Award winners exemplify “the qualities of an accomplished, talented and dedicated practitioner, a servant of the profession and an advocate for those we serve, demonstrating dedication and service with the same passion” that defined Grantham’s life and work.

Boston, who is a partner in Shackelford, Bowen, McKinley & Norton, is certified in civil trial law and civil appellate law by the Texas Board of Legal Specialization. He has served as past chair of the State Bar of Texas Litigation Section, Council of Chairs, and Annual Meeting Committee, and he has served on the State Bar Board of Directors and the Texas Bar Journal Board of Editors. He has received eight Presidential Citations for outstanding service.

A graduate of the University of Texas and the University of Texas School of Law, Boston has published four books.

For more information about the Texas Bar Foundation, go to txbf.org.

Free legal clinic for veterans in Galveston

Mon, 03/04/2019 - 09:00

The Galveston County Bar Association and the Houston Bar Foundation’s Veterans Legal Initiative are sponsoring a free legal clinic for veterans on Saturday, May 5, from 9 a.m. to noon.

Veterans and spouses of deceased attorneys can receive one-on-one advice and counsel from volunteer attorneys in family law, wills and probate, consumer law, real estate and tax law, and disability and veterans benefits.

Pro bono attorneys from the Houston Volunteer Lawyers may be assigned to veterans in need of ongoing legal representation and who qualify for legal aid.

No appointment is necessary.

The clinic will be held at the Galveston VA Outpatient Clinic, 3828 Avenue N., Galveston, 77550.

For more information, go to hba.org or call (713) 759-1133.

To view a list of other free veteran legal clinics around the state, please go to the State Bar’s Texas Lawyers for Texas Veterans website at texasbar.com/veterans.

Texas Supreme Court addresses attorneys’ tech competence in amended comment to disciplinary rule

Fri, 03/01/2019 - 13:27

A Texas attorney’s duty to maintain competence in the practice of law includes knowing about relevant technology, according to a new Texas Supreme Court order.

The court, in Misc. Docket No. 19-9016, amended Paragraph 8 of the comment to Rule 1.01 of the Texas Disciplinary Rules of Professional Conduct, which deals with competent and diligent legal representation. Under the amended comment, maintaining proficiency and competence in the practice of law includes knowing “the benefits and risks associated with relevant technology.”

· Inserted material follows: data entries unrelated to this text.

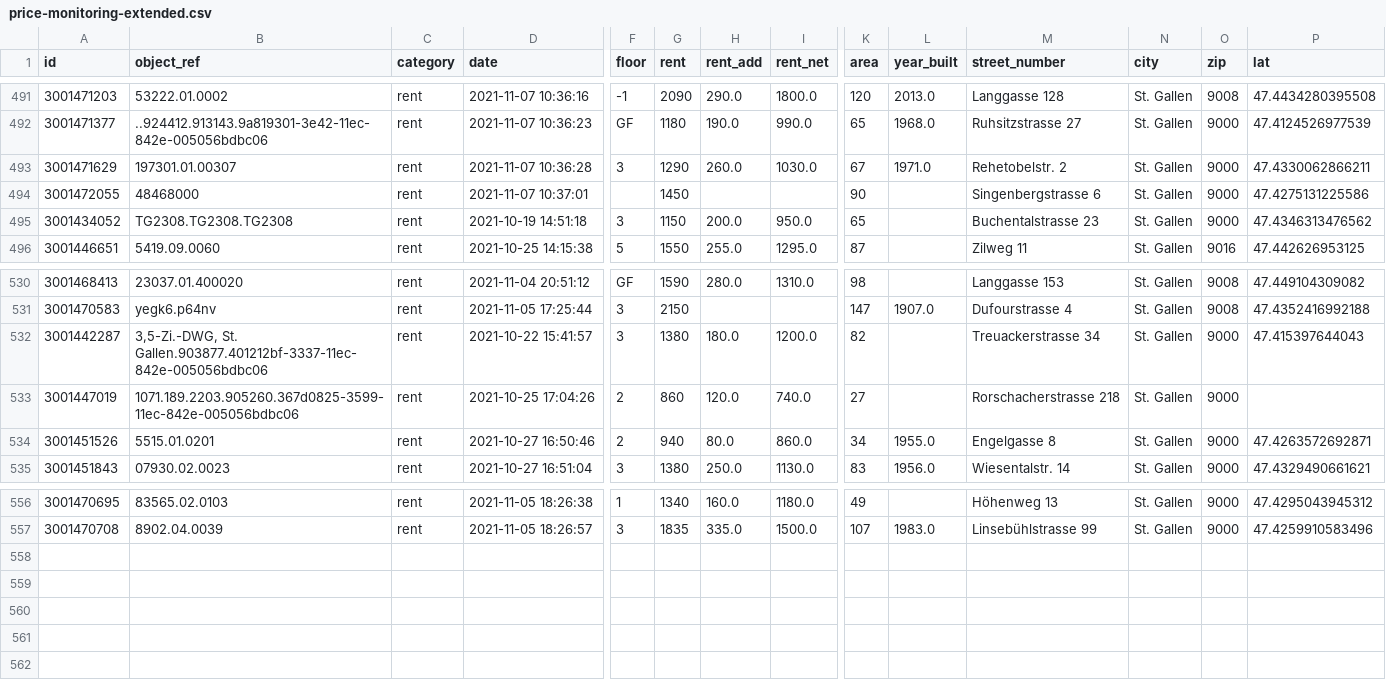
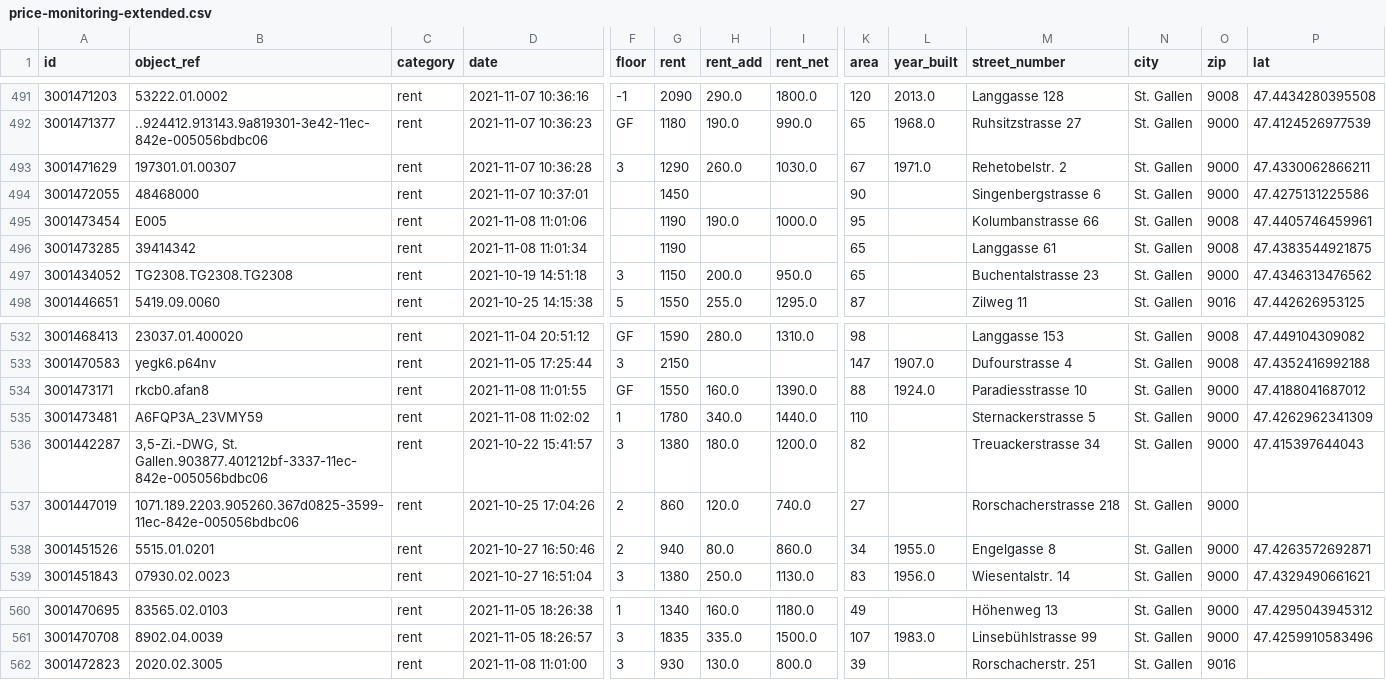
Before and after one commit to cividi/st-gallen-urban-indicators, a CSV file: data/price-monitoring/price-monitoring-extended.csv, drawn as a sheet; only a part is shown, gaps mark what is left out; rows hold the shown columns only; the diff names each change by its address in the sheet, - before the commit and + after, or states it on an @@ line.

```diff
--- a/data/price-monitoring/price-monitoring-extended.csv
+++ b/data/price-monitoring/price-monitoring-extended.csv
+row 495: 3001473454 | E005 | rent | 2021-11-08 11:01:06 |  | 1190 | 190.0 | 1000.0 | 95 |  | Kolumbanstrasse 66 | St. Gallen | 9008 | 47.4405746459961
+row 496: 3001473285 | 39414342 | rent | 2021-11-08 11:01:34 |  | 1190 |  |  | 65 |  | Langgasse 61 | St. Gallen | 9008 | 47.4383544921875
+row 534: 3001473171 | rkcb0.afan8 | rent | 2021-11-08 11:01:55 | GF | 1550 | 160.0 | 1390.0 | 88 | 1924.0 | Paradiesstrasse 10 | St. Gallen | 9000 | 47.4188041687012
+row 535: 3001473481 | A6FQP3A_23VMY59 | rent | 2021-11-08 11:02:02 | 1 | 1780 | 340.0 | 1440.0 | 110 |  | Sternackerstrasse 5 | St. Gallen | 9000 | 47.4262962341309
+row 562: 3001472823 | 2020.02.3005 | rent | 2021-11-08 11:01:00 | 3 | 930 | 130.0 | 800.0 | 39 |  | Rorschacherstr. 251 | St. Gallen | 9016
```
Also changed, not shown: data/price-monitoring/price-monitoring.csv, 7 other files.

The amendment mirrors a change made to the American Bar Association model rule in 2012.

The State Bar of Texas Computer and Technology Section and the bar’s Professional Development/Continuing Legal Education Committee passed resolutions in April 2018 supporting the change. At that time, 31 states had adopted language similar to the ABA model rule related to technological competence, according to the resolutions.

The Computer and Technology Section resolution, signed by then-chair Michael Curran, said that “the practice of law is now inextricably intertwined with technology for the delivery of services, the docketing of legal processes, communications, and the storage and transfer of client information, including sensitive and confidential private information and other protected data.”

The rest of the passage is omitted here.